Included prominently in the plans was “hire your children and or grandchildren.” While this is a great way to shift income from a business owner to their children or grandchildren, to make it legal the kids must perform services for the business and be paid based on the value of those services. An important part of this planning technique, one that was not included in the $5,000 plan. To add insult to injury, when reviewing the notes from the last two years of tax planning meetings I had with the client, I had to point out that I had been telling them to do this for 3 years. I even told them how I used this strategy to put my three children through college.

Another strategy these tax planners provided was to have the business pay rent to the owner for use of their home for less that 14 days. While one can receive rent for up to 14 days for the use of their home, and exclude the rent received from tax, the rental payment from the business needs to be for a legitimate business purpose, not just to avoid taxes. Rent your home for the football game on AirB&B for 14 days or less and you can exclude the income. Have your business pay you and claim it is rent so you can avoid tax– it’s fraud (as there is no business purpose).
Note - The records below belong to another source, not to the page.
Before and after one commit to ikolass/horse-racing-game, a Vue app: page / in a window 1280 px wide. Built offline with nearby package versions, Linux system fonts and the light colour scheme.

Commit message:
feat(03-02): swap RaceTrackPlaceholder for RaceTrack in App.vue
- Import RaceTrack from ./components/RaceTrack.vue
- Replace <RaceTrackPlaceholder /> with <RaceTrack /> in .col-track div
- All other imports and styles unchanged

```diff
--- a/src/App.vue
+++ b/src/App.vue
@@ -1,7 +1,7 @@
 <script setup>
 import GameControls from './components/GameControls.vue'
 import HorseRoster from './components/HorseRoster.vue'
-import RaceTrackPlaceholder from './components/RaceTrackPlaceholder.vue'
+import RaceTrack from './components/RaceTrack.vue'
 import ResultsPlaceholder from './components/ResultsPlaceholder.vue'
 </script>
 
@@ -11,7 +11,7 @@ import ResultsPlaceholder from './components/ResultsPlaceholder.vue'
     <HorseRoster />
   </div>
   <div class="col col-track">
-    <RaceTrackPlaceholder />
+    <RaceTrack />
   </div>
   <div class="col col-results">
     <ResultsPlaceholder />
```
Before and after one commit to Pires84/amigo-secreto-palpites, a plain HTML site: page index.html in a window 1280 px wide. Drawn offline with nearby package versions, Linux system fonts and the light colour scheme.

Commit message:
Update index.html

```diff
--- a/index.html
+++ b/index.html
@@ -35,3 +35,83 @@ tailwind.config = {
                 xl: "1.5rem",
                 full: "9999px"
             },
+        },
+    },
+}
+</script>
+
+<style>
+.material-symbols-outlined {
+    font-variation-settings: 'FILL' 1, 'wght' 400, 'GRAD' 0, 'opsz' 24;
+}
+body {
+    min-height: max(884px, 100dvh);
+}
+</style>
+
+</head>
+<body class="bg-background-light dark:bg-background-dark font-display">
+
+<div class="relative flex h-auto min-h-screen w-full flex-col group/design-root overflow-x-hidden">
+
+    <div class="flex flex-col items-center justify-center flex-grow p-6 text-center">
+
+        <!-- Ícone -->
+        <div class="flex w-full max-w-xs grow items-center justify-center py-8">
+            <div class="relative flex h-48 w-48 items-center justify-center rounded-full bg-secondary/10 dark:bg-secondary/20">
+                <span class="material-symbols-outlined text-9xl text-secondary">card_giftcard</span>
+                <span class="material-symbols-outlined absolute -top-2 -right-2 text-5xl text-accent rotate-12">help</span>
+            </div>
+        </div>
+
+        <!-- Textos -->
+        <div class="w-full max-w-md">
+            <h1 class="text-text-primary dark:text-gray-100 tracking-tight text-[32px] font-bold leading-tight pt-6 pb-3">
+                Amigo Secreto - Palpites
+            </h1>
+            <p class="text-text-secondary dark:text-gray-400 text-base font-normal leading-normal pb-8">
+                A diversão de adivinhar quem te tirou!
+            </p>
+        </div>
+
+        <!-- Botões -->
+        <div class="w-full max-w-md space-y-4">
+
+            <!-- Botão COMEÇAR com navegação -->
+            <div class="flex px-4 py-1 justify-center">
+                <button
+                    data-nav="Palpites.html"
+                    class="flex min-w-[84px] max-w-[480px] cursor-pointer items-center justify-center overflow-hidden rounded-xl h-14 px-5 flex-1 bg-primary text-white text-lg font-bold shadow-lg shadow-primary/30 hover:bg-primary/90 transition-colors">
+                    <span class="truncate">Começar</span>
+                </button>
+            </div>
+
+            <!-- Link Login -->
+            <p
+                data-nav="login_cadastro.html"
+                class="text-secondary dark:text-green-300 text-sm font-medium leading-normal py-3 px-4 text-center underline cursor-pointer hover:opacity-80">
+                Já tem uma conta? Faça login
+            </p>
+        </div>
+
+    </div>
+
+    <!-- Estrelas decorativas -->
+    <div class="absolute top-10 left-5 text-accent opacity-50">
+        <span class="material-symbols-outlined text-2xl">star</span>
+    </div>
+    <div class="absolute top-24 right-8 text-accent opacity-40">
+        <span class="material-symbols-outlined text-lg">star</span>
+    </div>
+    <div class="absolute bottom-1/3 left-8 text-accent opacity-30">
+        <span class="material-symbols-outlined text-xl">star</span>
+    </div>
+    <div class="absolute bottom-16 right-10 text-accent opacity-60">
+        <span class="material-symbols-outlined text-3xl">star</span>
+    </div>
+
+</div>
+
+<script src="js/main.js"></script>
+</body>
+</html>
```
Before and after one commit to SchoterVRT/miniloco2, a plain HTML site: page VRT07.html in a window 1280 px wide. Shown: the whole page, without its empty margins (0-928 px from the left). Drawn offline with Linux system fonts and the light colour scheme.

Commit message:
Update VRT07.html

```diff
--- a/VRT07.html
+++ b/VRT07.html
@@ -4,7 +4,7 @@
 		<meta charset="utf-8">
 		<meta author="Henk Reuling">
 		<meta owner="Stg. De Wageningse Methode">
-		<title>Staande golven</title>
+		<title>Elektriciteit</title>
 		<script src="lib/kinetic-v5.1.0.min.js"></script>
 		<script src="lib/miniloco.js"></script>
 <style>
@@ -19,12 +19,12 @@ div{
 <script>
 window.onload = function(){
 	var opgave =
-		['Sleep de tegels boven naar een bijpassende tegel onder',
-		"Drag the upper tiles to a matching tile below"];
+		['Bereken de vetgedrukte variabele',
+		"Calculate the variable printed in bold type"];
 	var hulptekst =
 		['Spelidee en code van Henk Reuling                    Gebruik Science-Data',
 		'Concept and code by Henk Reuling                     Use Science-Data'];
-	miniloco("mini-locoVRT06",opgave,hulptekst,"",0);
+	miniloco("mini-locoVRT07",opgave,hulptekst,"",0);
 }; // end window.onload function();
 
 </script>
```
These are just two of the strategies provided by these high-priced tax planning scammers. There were many more, all of which we had either discussed with the client, and they had failed to act on, or they had major drawbacks as they required complex compliance, cost more than what they saved or did not fully disclose what was necessary.

The good news is the $5,000 was a tax-deductible business expense. The bad news is the $5,000 spent was a lot more than the value of the tax deduction.

The problem for the firm and I is do we really need to charge clients an extra $5,000 to get them to listen to the advice we give them? Most importantly, how do we help clients take the actions necessary to put that advice to work for them?